Fires at the wharves and warehouses
|Thomas Ripley's Custom House. © NMM|
The port and the surrounding districts were especially vulnerable to fire. Many volatile and flammable cargoes were brought into the wharves and stored in the neighbouring warehouses.
Thomas Ripley's Custom House was destroyed by a fire in 1814, after a nearby gunpowder store erupted.
The most common fires were those in the riverside warehouses. The worst peacetime fire of all - the Tooley Street fire of 1861 - broke out in a nearby warehouse, packed with jute and other goods.
|The Tooley Street fire. © NMM|
The fire caused damage worth more than £2 million (around £100 million in current prices) and claimed the life of James Braidwood, head of the London Fire Engine Establishment.
|Cotton's Yard after the Tooley Street fire. © NMM|
Not all the warehouse fires were so devastating, but they were very frequent. Here is a selection of 19th century fires at riverside wharves, as depicted by the Illustrated London News.
On 19 August 1843, a huge fire broke out at Topping's Wharf, on the south bank near London Bridge. It destroyed the warehouses and the nearby church of St Olave, Bermondsey.
|The fire at Topping's Wharf, 1843. © NMM|
Another fire destroyed the buildings at Irongate Wharf, in January 1847. Fortunately, the fire did not spread to the nearby warehouses of the St Katharine Docks.
|Ruins of Irongate Wharf, 1847. © NMM|
However, the St Katharine Docks were not so fortunate in January 1866, when a fire gutted the warehouses there.
|The fire at the St Katharine Docks, 1866. © NMM|
A scene of utter devastation at Rotherhithe in December 1871. This engraving shows members of the Metropolitan Fire Brigade inspecting the ruins.
|The Great Fire at Rotherhithe, 1871. © NMM|
|The great fire at Brook's Wharf, 1876. © NMM|
A huge fire at a warehouse at Brook's Wharf, Queenhithe, in June 1876.
Fires in the shipyards and riverside industries
|The explosion at the Samuda Works, Blackwall. © NMM|
The wharves and the warehouses were not the only dangerous parts of the port.
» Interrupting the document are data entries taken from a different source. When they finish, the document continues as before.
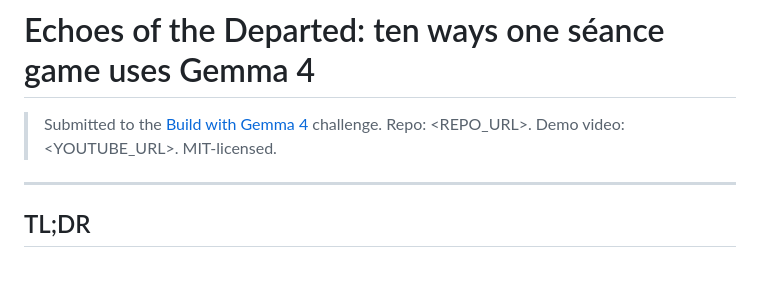
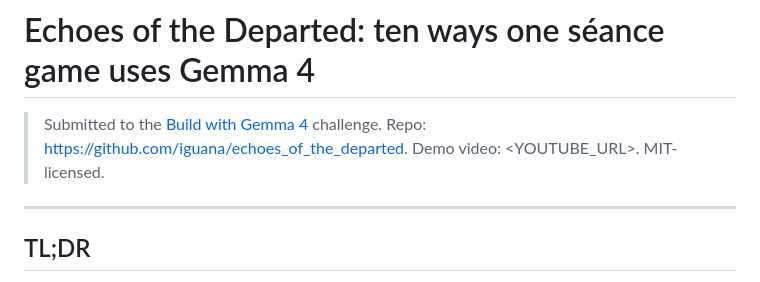
Before and after one commit to iguana/echoes_of_the_departed, a Markdown page: SUBMISSION.md, the part around the change. GitHub-like rendering.

```diff
--- a/SUBMISSION.md
+++ b/SUBMISSION.md
@@ -1,7 +1,7 @@
 # Echoes of the Departed: ten ways one séance game uses Gemma 4
 
 > Submitted to the [Build with Gemma 4](https://dev.to/challenges/google-gemma-2026-05-06) challenge.
-> Repo: <REPO_URL>. Demo video: <YOUTUBE_URL>. MIT-licensed.
+> Repo: https://github.com/iguana/echoes_of_the_departed. Demo video: <YOUTUBE_URL>. MIT-licensed.
 
 ---
 
```
Also changed, not shown: README.md (+2 -2 lines).
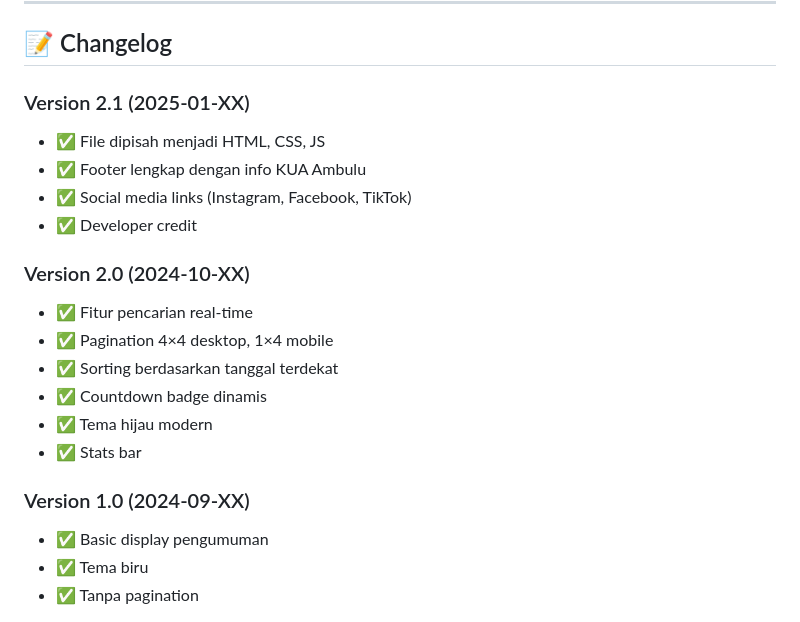
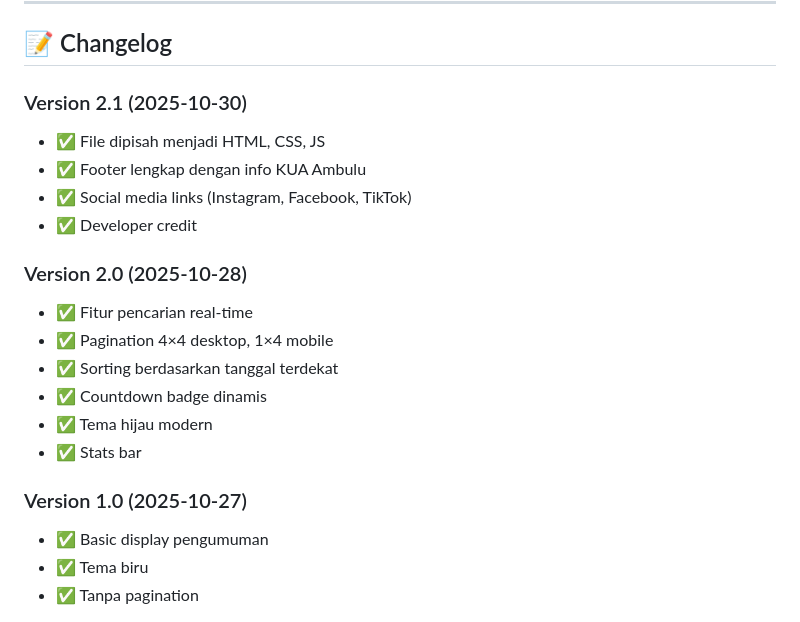
Before and after one commit to kuaambulu/SIKEN9, a Markdown page: README.md, the part around one of its changes. Rendered like a GitHub page.

Commit message:
Update version numbers and changelog dates

```diff
--- a/README.md
+++ b/README.md
@@ -256,13 +256,13 @@ Detail lengkap: Lihat dokumentasi di folder `docs/`
 
 ## 📝 Changelog
 
-### Version 2.1 (2025-01-XX)
+### Version 2.1 (2025-10-30)
 - ✅ File dipisah menjadi HTML, CSS, JS
 - ✅ Footer lengkap dengan info KUA Ambulu
 - ✅ Social media links (Instagram, Facebook, TikTok)
 - ✅ Developer credit
 
-### Version 2.0 (2024-10-XX)
+### Version 2.0 (2025-10-28)
 - ✅ Fitur pencarian real-time
 - ✅ Pagination 4×4 desktop, 1×4 mobile
 - ✅ Sorting berdasarkan tanggal terdekat
@@ -270,7 +270,7 @@ Detail lengkap: Lihat dokumentasi di folder `docs/`
 - ✅ Tema hijau modern
 - ✅ Stats bar
 
-### Version 1.0 (2024-09-XX)
+### Version 1.0 (2025-10-27)
 - ✅ Basic display pengumuman
 - ✅ Tema biru
 - ✅ Tanpa pagination
```
Also changed, not shown: other parts of README.md (+1 -1 lines).
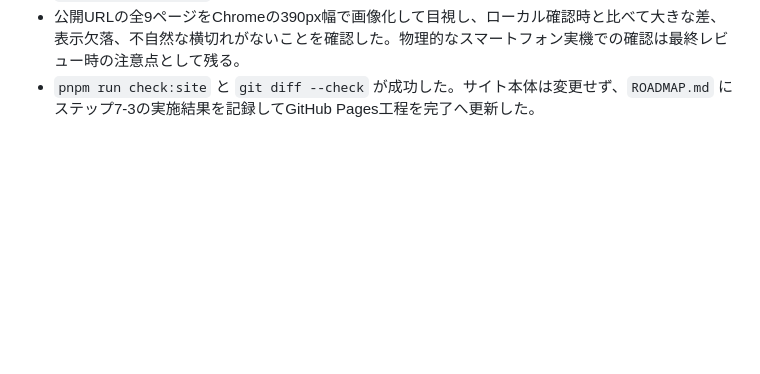
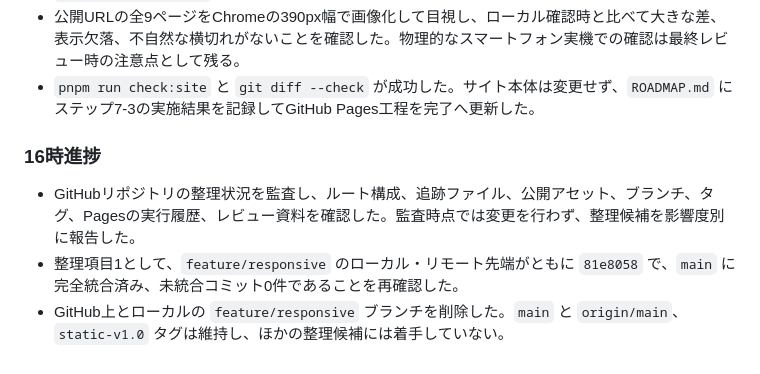
Before and after one commit to AoyamaATM/Hidamari-Fukushi-Keikaku, a Markdown page: HISTORY.md, the part around the change. Rendered like a GitHub page; blank space fills up the shorter version.

Commit message:
docs: record merged branch cleanup

```diff
--- a/HISTORY.md
+++ b/HISTORY.md
@@ -37,3 +37,9 @@
 - 公開ページ内のHTMLリンク先が全9ページと一致し、全直接URLを表示できることを確認した。FAQ開閉、Archiveのカテゴリ・月別複合絞り込み、スキップリンクのフォーカス移動、全9ページの `aria-current="page"` も正常だった。
 - 公開URLの全9ページをChromeの390px幅で画像化して目視し、ローカル確認時と比べて大きな差、表示欠落、不自然な横切れがないことを確認した。物理的なスマートフォン実機での確認は最終レビュー時の注意点として残る。
 - `pnpm run check:site` と `git diff --check` が成功した。サイト本体は変更せず、`ROADMAP.md` にステップ7-3の実施結果を記録してGitHub Pages工程を完了へ更新した。
+
+### 16時進捗
+
+- GitHubリポジトリの整理状況を監査し、ルート構成、追跡ファイル、公開アセット、ブランチ、タグ、Pagesの実行履歴、レビュー資料を確認した。監査時点では変更を行わず、整理候補を影響度別に報告した。
+- 整理項目1として、`feature/responsive` のローカル・リモート先端がともに `81e8058` で、`main` に完全統合済み、未統合コミット0件であることを再確認した。
+- GitHub上とローカルの `feature/responsive` ブランチを削除した。`main` と `origin/main`、`static-v1.0` タグは維持し、ほかの整理候補には着手していない。
```
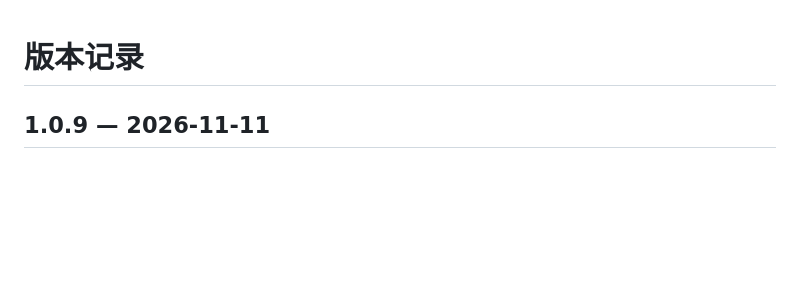
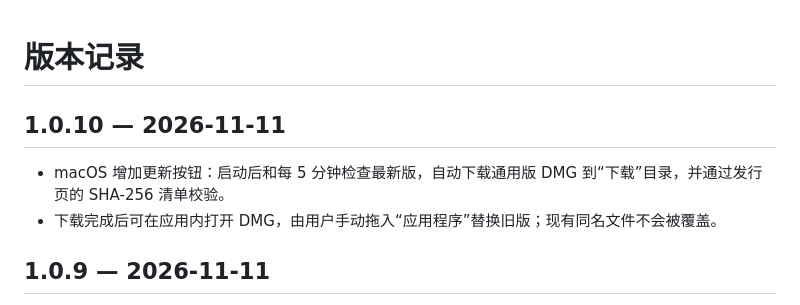
Before and after one commit to zeng1144318071-bot/DocNest, a Markdown page: CHANGELOG.md, the part around the change. Drawn GitHub-style; blank space fills up the shorter version.

```diff
--- a/CHANGELOG.md
+++ b/CHANGELOG.md
@@ -1,4 +1,9 @@
 # 版本记录
+
+## 1.0.10 — 2026-11-11
+
+- macOS 增加更新按钮：启动后和每 5 分钟检查最新版，自动下载通用版 DMG 到“下载”目录，并通过发行页的 SHA-256 清单校验。
+- 下载完成后可在应用内打开 DMG，由用户手动拖入“应用程序”替换旧版；现有同名文件不会被覆盖。
 
 ## 1.0.9 — 2026-11-11
 
```
Also changed, not shown: README.md (+9 -7 lines), docs/images/env.png, docs/images/json.png, docs/images/overview.png, docs/images/txt.png, docs/images/update.png, 9 other files.
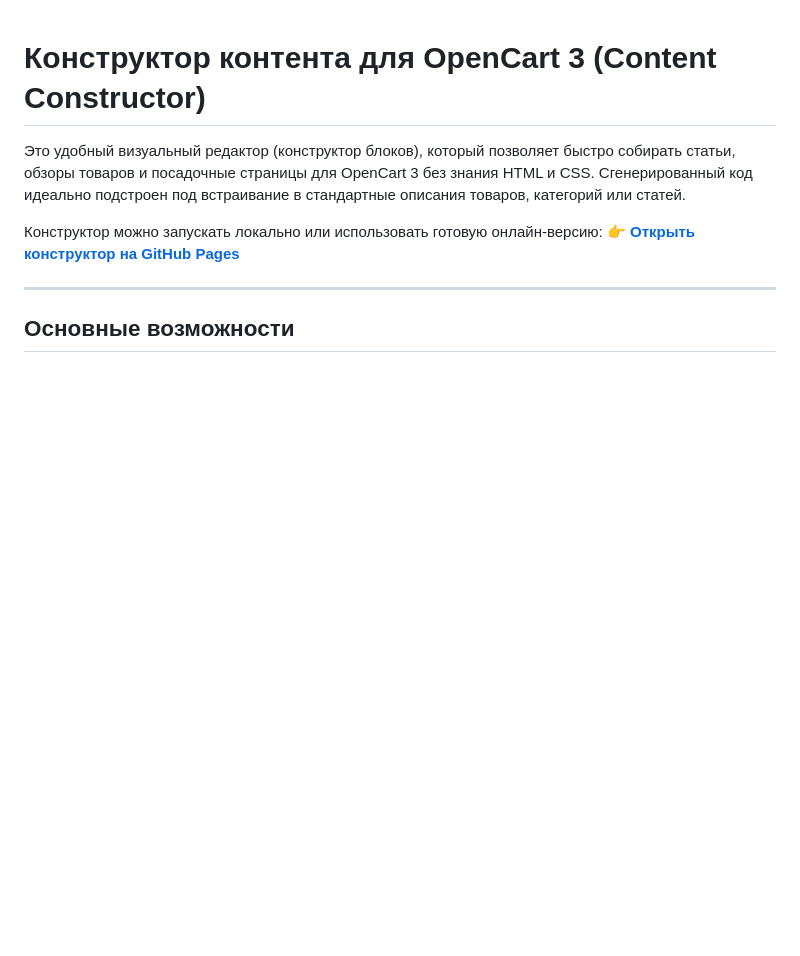
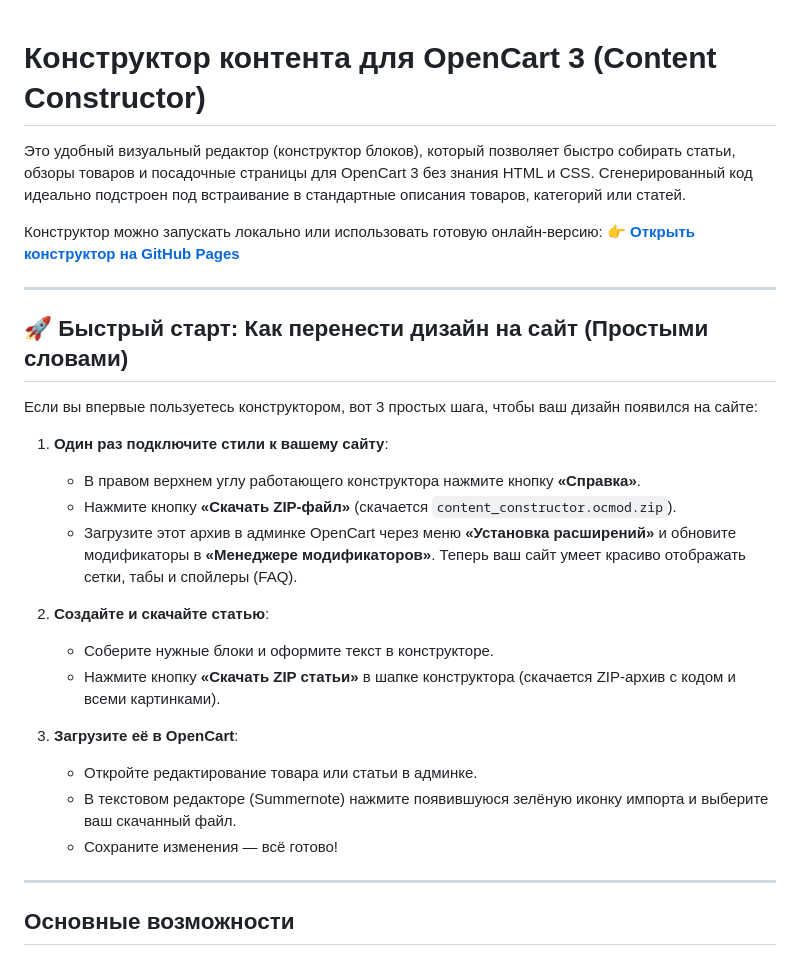
Before and after one commit to Tom-Opencart/opencart-content-constructor, a Markdown page: README.md, the part around the change. Drawn GitHub-style; blank space fills up the shorter version.

Commit message:
docs: add simple Quick Start guide to README

```diff
--- a/README.md
+++ b/README.md
@@ -4,6 +4,26 @@
 
 Конструктор можно запускать локально или использовать готовую онлайн-версию:
 👉 **[Открыть конструктор на GitHub Pages](https://tom-opencart.github.io/opencart-content-constructor/)**
+
+---
+
+## 🚀 Быстрый старт: Как перенести дизайн на сайт (Простыми словами)
+
+Если вы впервые пользуетесь конструктором, вот 3 простых шага, чтобы ваш дизайн появился на сайте:
+
+1. **Один раз подключите стили к вашему сайту**:
+   * В правом верхнем углу работающего конструктора нажмите кнопку **«Справка»**.
+   * Нажмите кнопку **«Скачать ZIP-файл»** (скачается `content_constructor.ocmod.zip`).
+   * Загрузите этот архив в админке OpenCart через меню **«Установка расширений»** и обновите модификаторы в **«Менеджере модификаторов»**. Теперь ваш сайт умеет красиво отображать сетки, табы и спойлеры (FAQ).
+
+2. **Создайте и скачайте статью**:
+   * Соберите нужные блоки и оформите текст в конструкторе.
+   * Нажмите кнопку **«Скачать ZIP статьи»** в шапке конструктора (скачается ZIP-архив с кодом и всеми картинками).
+
+3. **Загрузите её в OpenCart**:
+   * Откройте редактирование товара или статьи в админке.
+   * В текстовом редакторе (Summernote) нажмите появившуюся зелёную иконку импорта и выберите ваш скачанный файл.
+   * Сохраните изменения — всё готово!
 
 ---
 
```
The numerous shipyards, workshops and factories along the river increased the risk of fire. In November 1844, a boiler explosion at the Samuda Works in Blackwall killed three workmen and destroyed several buildings.
|The fire at Scott Russell's Yard, 1853. © NMM|
One of the most disastrous fires anywhere in the port occurred in September 1853. Part of John Scott Russell's shipbuilding yard on the Isle of Dogs - where the Great Eastern would soon be built - and the neighbouring Napier's Yard were destroyed.
Distilleries were also prone to fires. The Three Millls Distillery, on the River Lea, suffered a disastrous fire at its granary in August 1920.
|The Three Mills Distillery, August 1920. © NMM|
The Rum Quay fire of 1933
|Clearing up after the fire at the Rum Quay. © NMM|
One of the worst fires in the docks occurred at the Rum Quay, at the West India Docks. This started on 21 April 1933 and took four days to put out.
One of the main sheds and a vault were destroyed, along with 6,500 puncheons (3.1 million litres) of rum.